[Before-and-after change records]

Content starts

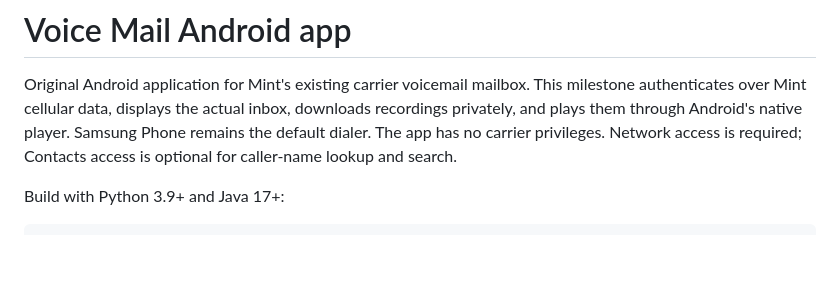
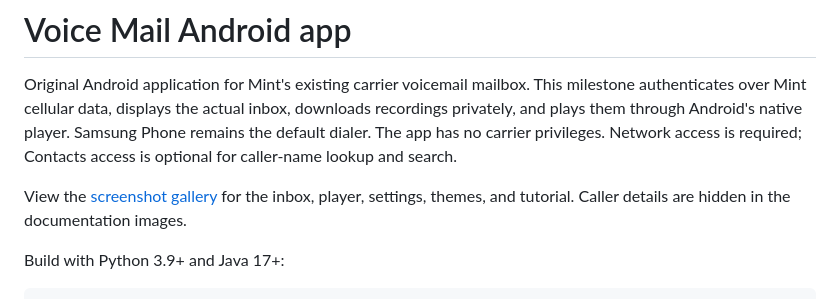
Before and after one commit to 5ham5h33r/visual-voicemail, a Markdown page: app/README.md, the part around the change. Drawn GitHub-style; blank space fills up the shorter version.

```diff
--- a/app/README.md
+++ b/app/README.md
@@ -1,6 +1,8 @@
 # Voice Mail Android app
 
 Original Android application for Mint's existing carrier voicemail mailbox. This milestone authenticates over Mint cellular data, displays the actual inbox, downloads recordings privately, and plays them through Android's native player. Samsung Phone remains the default dialer. The app has no carrier privileges. Network access is required; Contacts access is optional for caller-name lookup and search.
+
+View the [screenshot gallery](../README.md#screenshots) for the inbox, player, settings, themes, and tutorial. Caller details are hidden in the documentation images.
 
 Build with Python 3.9+ and Java 17+:
 
```
Also changed, not shown: AGENTS.md (+1 -1 lines), README.md (+30 -1 lines), docs/screenshots/README.md (added, +9 -0 lines), docs/screenshots/inbox-amoled.png (added), docs/screenshots/inbox-dark.png (added), docs/screenshots/inbox-light.png (added), docs/screenshots/playback-dark.png (added), docs/screenshots/settings-light.png (added), docs/screenshots/tutorial-amoled.png (added).
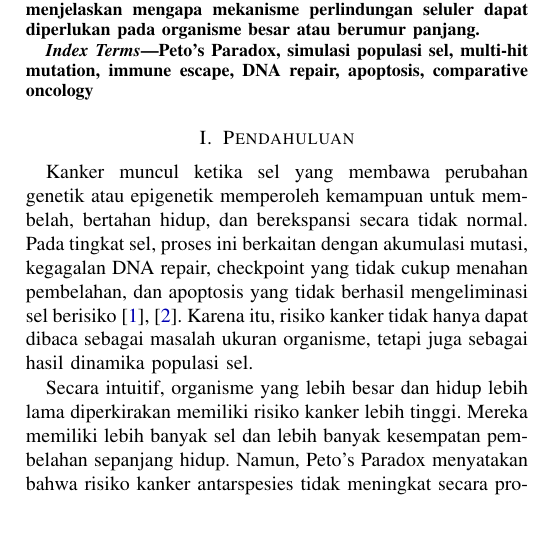
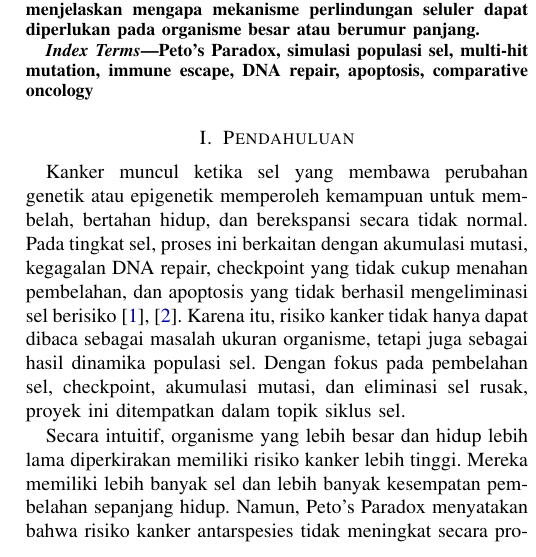
Before and after one commit to Nayekah/KDS, a LaTeX paper (doc/tex/main.tex, which reads doc/tex/contents/01-pendahuluan.tex): part of one column of page 1 of 6, cut so that both start at the same text, the shorter picture padded with empty space. Compiled offline with pdfLaTeX.

Commit message:
Add report links and topic alignment

```diff
--- a/doc/tex/contents/01-pendahuluan.tex
+++ b/doc/tex/contents/01-pendahuluan.tex
@@ -7,7 +7,8 @@ kegagalan DNA repair, checkpoint yang tidak cukup menahan pembelahan, dan
 apoptosis yang tidak berhasil mengeliminasi sel berisiko
 \cite{hanahan2022,alberts2015}. Karena itu, risiko kanker tidak hanya dapat
 dibaca sebagai masalah ukuran organisme, tetapi juga sebagai hasil dinamika
-populasi sel.
+populasi sel. Dengan fokus pada pembelahan sel, checkpoint, akumulasi mutasi,
+dan eliminasi sel rusak, proyek ini ditempatkan dalam topik siklus sel.
 
 Secara intuitif, organisme yang lebih besar dan hidup lebih lama diperkirakan
 memiliki risiko kanker lebih tinggi. Mereka memiliki lebih banyak sel dan lebih
```
Also changed, not shown: doc/tex/contents/03-metode.tex (+4 -0 lines), doc/tex/main.pdf.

Content ends

**TASK TO CARRY OUT:** Compute the number of lines in the entries above that hold the word "tidak"; the answer must contain nothing else.

**SOLUTION TO THIS PROBLEM:** 3